THE price of a set­back to the North­ern Ire­land peace process was set out in Omagh yes­ter­day. Twenty years ago, on Au­gust 15, 1998, the town in Co Ty­rone was turned into a war zone when a car bomb ex­ploded. Twenty-nine peo­ple were killed, in­clud­ing a woman who was preg­nant with twins, and more than 200 oth­ers were in­jured in the atroc­ity.

The vic­tims came from North­ern Ire­land, the Repub­lic of Ire­land, Eng­land and Spain.

In the wake of the great hope in­spired by the Good Fri­day Agree­ment ear­lier that year, it served as a re­minder of how swiftly the peace could be shat­tered.

Now, North­ern Ire­land stands at a cross­roads again with the un­cer­tainty around Brexit and the fu­ture of the de­volved in­sti­tu­tions. The hard-fought peace is be­ing taken for granted with the North­ern Ire­land As­sem­bly not sit­ting and the Ex­ec­u­tive show­ing no signs of get­ting back up and gov­ern­ing for the peo­ple it should be serv­ing.

The vac­uum is of con­cern.

Ev­ery ef­fort must be un­der­taken to en­sure there is no go­ing back to those dark days and the en­vi­ron­ment can­not ex­ist for dis­si­dents to op­er­ate.

It is quite clear the im­pli­ca­tions for North­ern Ire­land were not on the agenda in the Brexit ref­er­en­dum and those who want to leave the EU re­gard the Bor­der is­sue as an in­con­ve­nience which should be brushed aside.

There is too much at stake to merely pay the fu­ture of North­ern Ire­land such lip service.

In this news­pa­per to­day, the po­ten­tial con­se­quences of Brexit for pen­sion pay­ments for re­turned em­i­grants is out­lined. It’s an­other de­tail left un­ad­dressed by the Brex­i­teers. But there are even big­ger mat­ters at stake.
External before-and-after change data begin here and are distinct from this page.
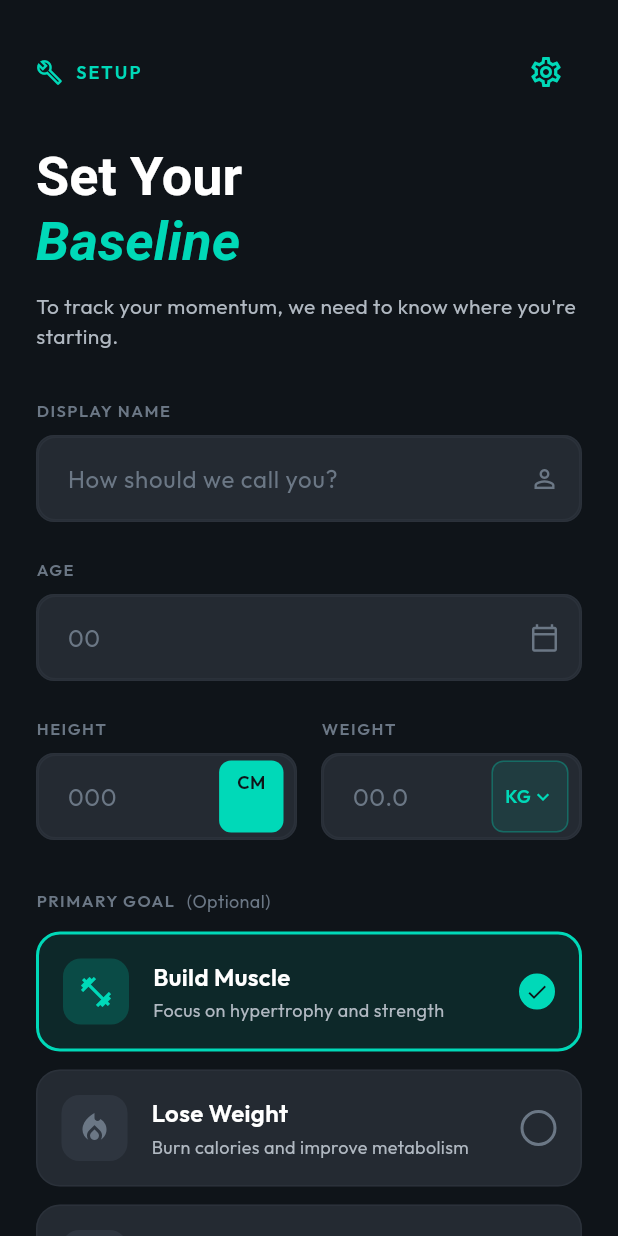
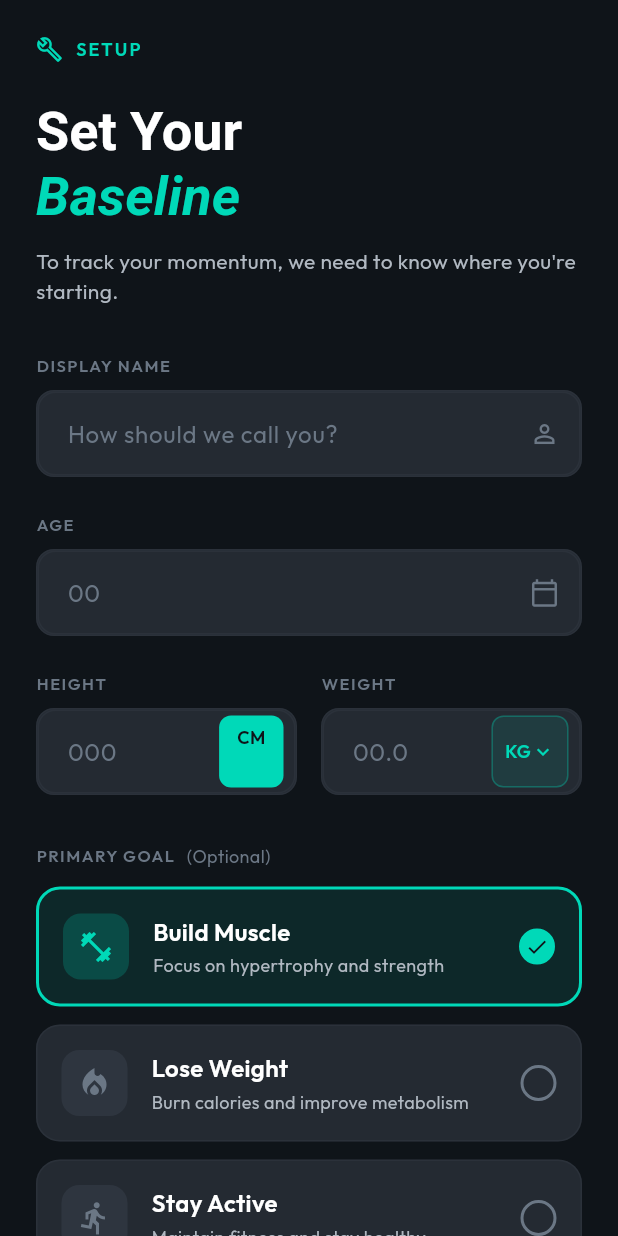
Before and after one commit to abisinraj/momentum, a Flutter app: the screen it shows after launch, after a tap on "Build Muscle", on a phone screen of 412 x 824 dp. Run offline on Flutter 3.47's test engine with Material 3 defaults, Android fonts, the phone set to English and light mode, and no system bars; drawn by our look-alikes of dynamic_color; our stand-ins replace drift, flutter_riverpod, go_router, google_fonts, riverpod_annotation, shared_preferences; accounts and stored records are empty; generated files the repository leaves out were written again; network calls fail.

Commit message:
feat: Persist selected split days during setup, update setup completion check to require created workouts, and remove settings icon from setup header.

```diff
--- a/lib/core/database/app_database.dart
+++ b/lib/core/database/app_database.dart
@@ -99,7 +99,11 @@ class AppDatabase extends _$AppDatabase {
   /// Check if setup is complete
   Future<bool> isSetupComplete() async {
     final user = await getUser();
-    return user != null && user.splitDays != null;
+    if (user == null || user.splitDays == null) return false;
+
+    // Also check if they have created at least one workout
+    final workouts = await getAllWorkouts();
+    return workouts.isNotEmpty;
   }
 
   // ===== Exercises Operations =====
--- a/lib/features/setup/presentation/setup_screen.dart
+++ b/lib/features/setup/presentation/setup_screen.dart
@@ -107,9 +107,6 @@ class _SetupScreenState extends ConsumerState<SetupScreen> {
             children: [
               // Header with wrench icon
               Row(
-                mainAxisAlignment: MainAxisAlignment.spaceBetween,
-                children: [
-                  Row(
                 children: [
                   Icon(
                     Icons.build_outlined,
@@ -125,14 +122,6 @@ class _SetupScreenState extends ConsumerState<SetupScreen> {
                       color: AppTheme.tealPrimary,
                       letterSpacing: 1.5,
                     ),
-                      ),
-                    ],
-                  ),
-                  IconButton(
-                    icon: const Icon(Icons.settings_outlined),
-                    color: AppTheme.tealPrimary,
-                    onPressed: () => context.push('/settings'),
-                    tooltip: 'API Settings',
                   ),
                 ],
               ),
```
Also changed, not shown: lib/core/providers/user_providers.dart (+16 -0 lines), lib/features/setup/presentation/split_setup_screen.dart (+8 -3 lines). Lines whose indentation alone changed are shown as unchanged.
Newspapers in English

Newspapers from Ireland

© PressReader. All rights reserved.